business failure

What Great Leaders Do When Bad Things Happen

It seemed like a complete disaster. It was a project that our team created, organized, and executed, yet the outcome we received was far from what we desired. Sound familiar? It should, as we’ve all experienced the feeling of failure at one point in our lives. Whether in the workplace, in a sporting event, or other moments in our daily life, this failure can cause many different emotions such as frustration, disappointment, and most of all, fear.

In his new book Originals: How Non-Conformists Move The World, Adam Grant (Wharton’s four-time teacher of the year) gives some practical advice when we face fear. Instead of letting fear drift into anxiety or dread, reframe it into excitement. For example, in a study of people who fear public speaking (listed as one of the biggest fears people experience), the participants were divided into two groups. One group was given these three words: “I am calm." The other group was given three different words: “I am excited."

Which group performed their speeches better?

This one-word difference caused listeners of the talks to rate the “I am excited” group as 17% more persuasive and 15% more confident than the “I am calm” group.

Turning your fear into excitement can energize you to act. If you remain to calm for too long, there is a potential for negative self-talk and anxiety to set in. My hypothesis here is that the old advice of “remain calm” when you are in fear is really, "lower your anxiety and get moving." To remain calm for too long can cause paralysis in times of tension and complexity.

When you face times of tension, stress, and fear, how do you react?

We developed the CHECK list that we wrote about last week to give you a tool that will help you move forward when you are experiencing situations that bring fear.

Consider the Situation

It can be difficult to look at your situation objectively, considering the result of the project didn’t meet your expectations. Ask yourself the following questions to help you reflect and move forward:

  • What went well?
  • What could be improved?
  • What needs to change or be omitted?

Hear from Others

Take it to your team and colleagues. Ask them the questions that you asked yourself above. Create a space that allows them to speak into the situation and feel positive through a process of brainstorming the solutions. Including them will motivate them in moving forward. If your team is stuck, consider bringing a coach into the situation to offer a fresh perspective and facilitate conversations or the planning process.

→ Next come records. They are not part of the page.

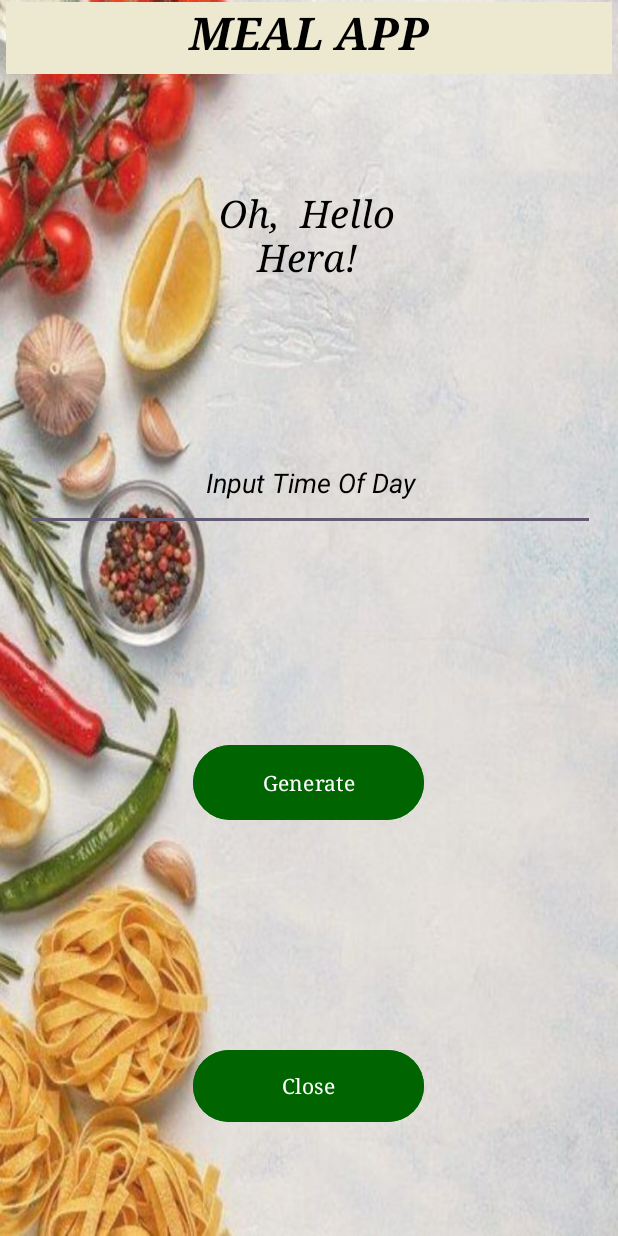
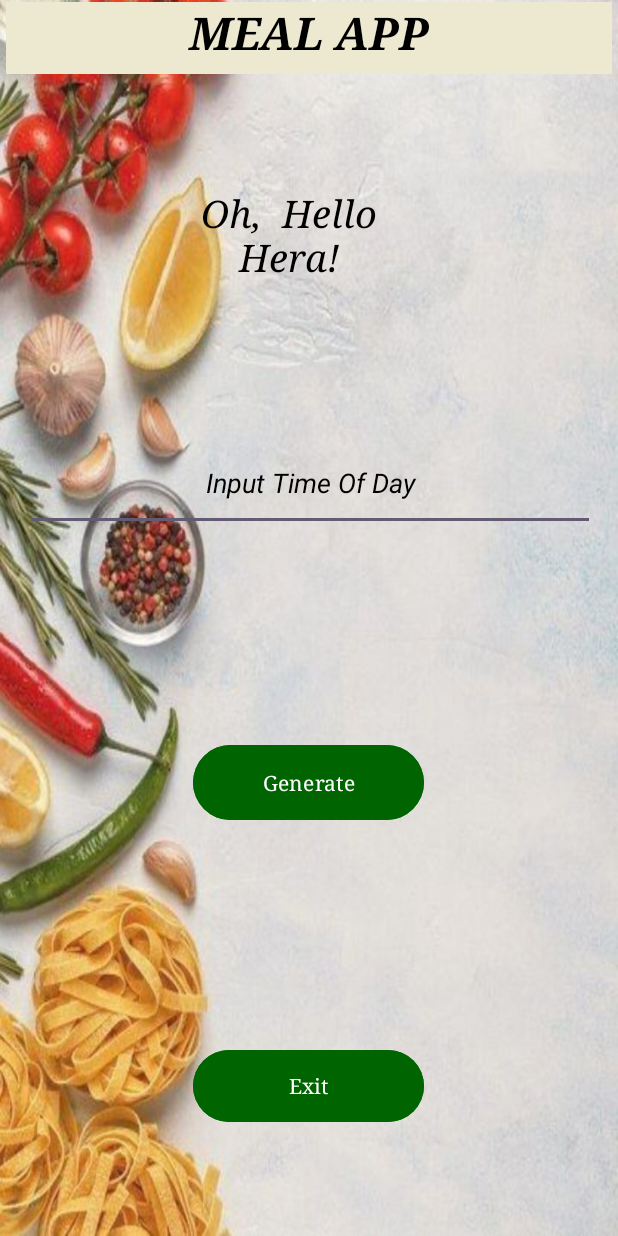
Before and after one commit to VCSTDN2024/imad5112-assignment-1-ST10480778, an Android app: the screen it shows after launch (MainActivity), on a phone screen of 412 x 824 dp. Run offline under Robolectric (Android 15) with nearby library versions, the phone set to English and light mode, and no system bars; Roboto replaces fonts that are not available here.

Commit message:
submission final commit

```diff
--- a/app/src/main/java/com/example/mealapp/MainActivity.kt
+++ b/app/src/main/java/com/example/mealapp/MainActivity.kt
@@ -39,7 +39,6 @@ class MainActivity : AppCompatActivity() {
             }
 
             closeBtn.setOnClickListener {
-
                 moveTaskToBack(true)
                 android.os.Process.killProcess(android.os.Process.myPid())
                 exitProcess(1)
--- a/app/src/main/res/layout/activity_main.xml
+++ b/app/src/main/res/layout/activity_main.xml
@@ -61,10 +61,10 @@
 
     <TextView
         android:id="@+id/textView3"
-        android:layout_width="385dp"
-        android:layout_height="89dp"
+        android:layout_width="156dp"
+        android:layout_height="92dp"
         android:fontFamily="serif"
-        android:text="Oh,  Hello                                        Hera!"
+        android:text="Oh,  Hello Hera!"
         android:textAlignment="center"
         android:textColor="@color/black"
         android:textSize="25sp"
@@ -82,7 +82,7 @@
         android:layout_height="56dp"
         android:layout_marginBottom="72dp"
         android:fontFamily="serif"
-        android:text="Close"
+        android:text="Exit"
         android:backgroundTint="@color/DarkGreen"
         app:layout_constraintBottom_toBottomOf="parent"
         app:layout_constraintEnd_toEndOf="parent"
```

Eliminate Negativity

It requires a full 360 shift perspective to begin to see failing as a learning opportunity instead of as failure. Ryan Babineaux and John Krumboltz talk about this feeling of failure in their book, Fail Fast, Fail Often: How Losing Can Help You Win. In their research, the authors found that people who are happy and successful spend less time planning and more time acting. Now, there is planning involved prior to action, but what these people do is act on their plan without emotional fear based baggage. These folks get out into their universe to try different things and learn from their mistakes. From their perspective, failing is learning, not failure.

Conduct a Plan

Once you've looked at the situation objectively and heard from others, you can go back to the drawing board and work out a plan for moving forward. As mentioned earlier, try not to dwell in the planning stage. Instead, implement action. Consider adding some check-ups throughout your plan to track the progress along the way. Include someone in these check-ups for accountability.

Keep Your Head Up

Believe in yourself and in your team. Let others see your positive attitude and resilient behavior focused on moving forward. They will follow your lead and look to you for support or motivation. Approach your project from a different angle than before to give it a fresh feel for you and your team.


Reflect on a project or situation that didn't go the way you planned. Write down what went well and what could have been done differently. Share these thoughts with a colleague or mentor and brainstorm a plan for improvement next time.